**What to produce**. Your answer consists of the lines in the data that contain "onPressed". Copy each of them.

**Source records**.
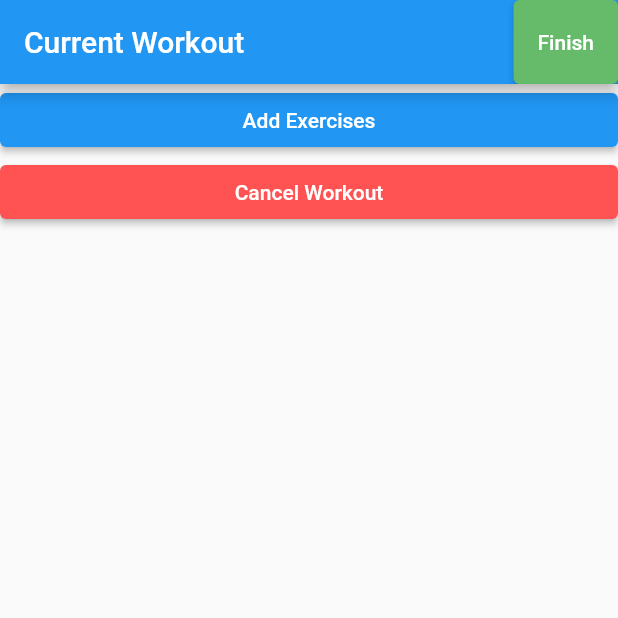
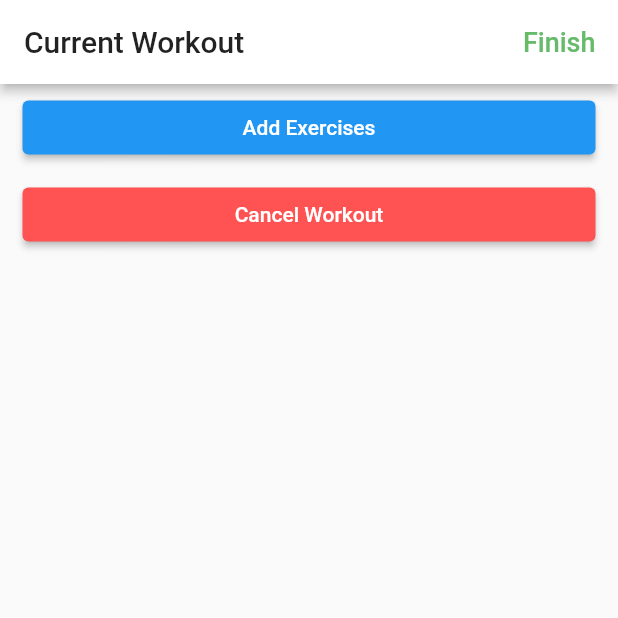
Before and after one commit to vitalikmordak/gym_tracker, a Flutter app: the StartWorkoutPage screen opened directly, after a tap on "Start Workout", on a phone screen of 412 x 824 dp, the top half of it. Run offline on Flutter 3.47's test engine with Material 2 defaults, Android fonts, the phone set to English and light mode, and no system bars; our stand-ins replace table_calendar; network calls fail.

Commit message:
UI enhancements and refactoring

```diff
--- /dev/null
+++ b/lib/components/padding_elevated_button.dart
@@ -0,0 +1,23 @@
+import 'package:flutter/material.dart';
+
+class PaddingElevatedButton extends StatelessWidget {
+  final String label;
+  final VoidCallback onPressed;
+  final ButtonStyle? style;
+
+  const PaddingElevatedButton(
+      {Key? key, required this.label, required this.onPressed, this.style})
+      : super(key: key);
+
+  @override
+  Widget build(BuildContext context) {
+    return Padding(
+      padding: const EdgeInsets.symmetric(horizontal: 15.0, vertical: 5),
+      child: ElevatedButton(
+        onPressed: onPressed,
+        style: style,
+        child: Text(label),
+      ),
+    );
+  }
+}
--- a/lib/screens/current_workout_page.dart
+++ b/lib/screens/current_workout_page.dart
@@ -1,7 +1,9 @@
 import 'package:flutter/material.dart';
 import 'package:gym_tracker/components/close_alert_dialog.dart';
 import 'package:gym_tracker/components/exercise_set_component.dart';
-import 'package:gym_tracker/screens/exercises_page.dart';
+import 'package:gym_tracker/components/padding_elevated_button.dart';
+import 'package:gym_tracker/constants.dart' as constants;
+import 'package:gym_tracker/screens/exercise_categories_page.dart';
 import 'package:gym_tracker/services/exercise_model.dart';
 
 class CurrentWorkoutPage extends StatefulWidget {
@@ -21,12 +23,12 @@ class _CurrentWorkoutPageState extends State<CurrentWorkoutPage> {
     return Scaffold(
       appBar: AppBar(
           title: Text('Current Workout'),
+          foregroundColor: constants.appBarForegroundColor,
+          backgroundColor: constants.appBarBackgroundColor,
+          elevation: constants.appBarElevation,
           automaticallyImplyLeading: false,
           actions: [
-            ElevatedButton(
-              child: Text('Finish'),
-              style: ElevatedButton.styleFrom(
-                  backgroundColor: Colors.green.shade400),
+            TextButton(
                 onPressed: () {
                   if (setByExercise.isEmpty) {
                     showDialog(
@@ -59,7 +61,13 @@ class _CurrentWorkoutPageState extends State<CurrentWorkoutPage> {
                         });
                   }
                 },
-            ),
+                style: TextButton.styleFrom(
+                    padding: EdgeInsets.symmetric(vertical: 10, horizontal: 15),
+                    foregroundColor: Colors.green.shade400),
+                child: const Text(
+                  'Finish',
+                  style: TextStyle(fontSize: 18),
+                )),
           ]),
       body: SafeArea(
         child: Column(
@@ -128,13 +136,13 @@ class _CurrentWorkoutPageState extends State<CurrentWorkoutPage> {
                     }),
               ),
             ),
-            ElevatedButton(
+            PaddingElevatedButton(
               onPressed: () async {
                 List<ExerciseModel> selectedUserExercises =
                     await Navigator.push(
                         context,
                         MaterialPageRoute(
-                            builder: (context) => ExercisesPage(
+                            builder: (context) => const ExerciseCategoriesPage(
                                   selectExercise: true,
                                 )));
 
@@ -145,13 +153,13 @@ class _CurrentWorkoutPageState extends State<CurrentWorkoutPage> {
                   });
                 }
               },
-              child: Text('Add Exercises'),
+              label: 'Add Exercises',
             ),
-            ElevatedButton(
+            PaddingElevatedButton(
               onPressed: () {
                 Navigator.pop(context);
               },
-              child: Text('Cancel Workout'),
+              label: 'Cancel Workout',
               style: ElevatedButton.styleFrom(
                 backgroundColor: Colors.redAccent,
               ),
--- a/lib/screens/start_workout_page.dart
+++ b/lib/screens/start_workout_page.dart
@@ -1,5 +1,6 @@
 import 'package:flutter/cupertino.dart';
 import 'package:flutter/material.dart';
+import 'package:gym_tracker/components/padding_elevated_button.dart';
 import 'package:gym_tracker/screens/current_workout_page.dart';
 import 'package:intl/intl.dart';
 import 'package:gym_tracker/constants.dart' as constants;
@@ -39,18 +40,14 @@ class _StartWorkoutPageState extends State<StartWorkoutPage> {
             ),
           ),
           const Expanded(child: SizedBox()),
-          Padding(
-            padding: const EdgeInsets.all(15.0),
-            child: ElevatedButton(
-              child: Text('Start Workout'),
+          PaddingElevatedButton(
+              label: 'Start Workout',
               onPressed: () {
                 Navigator.push(
                     context,
                     MaterialPageRoute(
                         builder: (context) => CurrentWorkoutPage()));
-              },
-            ),
-          ),
+              }),
           const Expanded(child: SizedBox()),
         ],
       ),
--- a/lib/services/exercise_client.dart
+++ b/lib/services/exercise_client.dart
@@ -18,7 +18,6 @@ class ExerciseClient {
 
     List parsed = jsonDecode(response);
     List<ExerciseModel> exercises = parsed.map((e) => ExerciseModel.fromJson(e)).toList();
-    Map<String, List<ExerciseModel>> groupBy2 = groupBy(exercises, (ExerciseModel em)=> em.groupName);
-    InMemoryStorage.exercisesByGroup = groupBy2;
+    InMemoryStorage.exercisesByGroup = groupBy(exercises, (ExerciseModel em)=> em.groupName);
   }
 }
--- a/lib/services/exercise_model.dart
+++ b/lib/services/exercise_model.dart
@@ -41,7 +41,6 @@ class ExerciseModel {
   Map<String, dynamic> toJson() => {
     "id": id,
     "name": name,
-    "createdBySystem": createdBySystem,
     "doubleWeights": doubleWeights,
     "bodyWeight": bodyWeight,
     "setCategoryType": setCategoryType,
```
Also changed, not shown: lib/screens/exercise_category_page.dart (deleted, +0 -89 lines), lib/screens/exercises_page.dart (+45 -82 lines). Lines whose indentation alone changed are shown as unchanged.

**Problem solution**.
+  final VoidCallback onPressed;
+      {Key? key, required this.label, required this.onPressed, this.style})
+        onPressed: onPressed,
                 onPressed: () {
               onPressed: () async {
               onPressed: () {
               onPressed: () {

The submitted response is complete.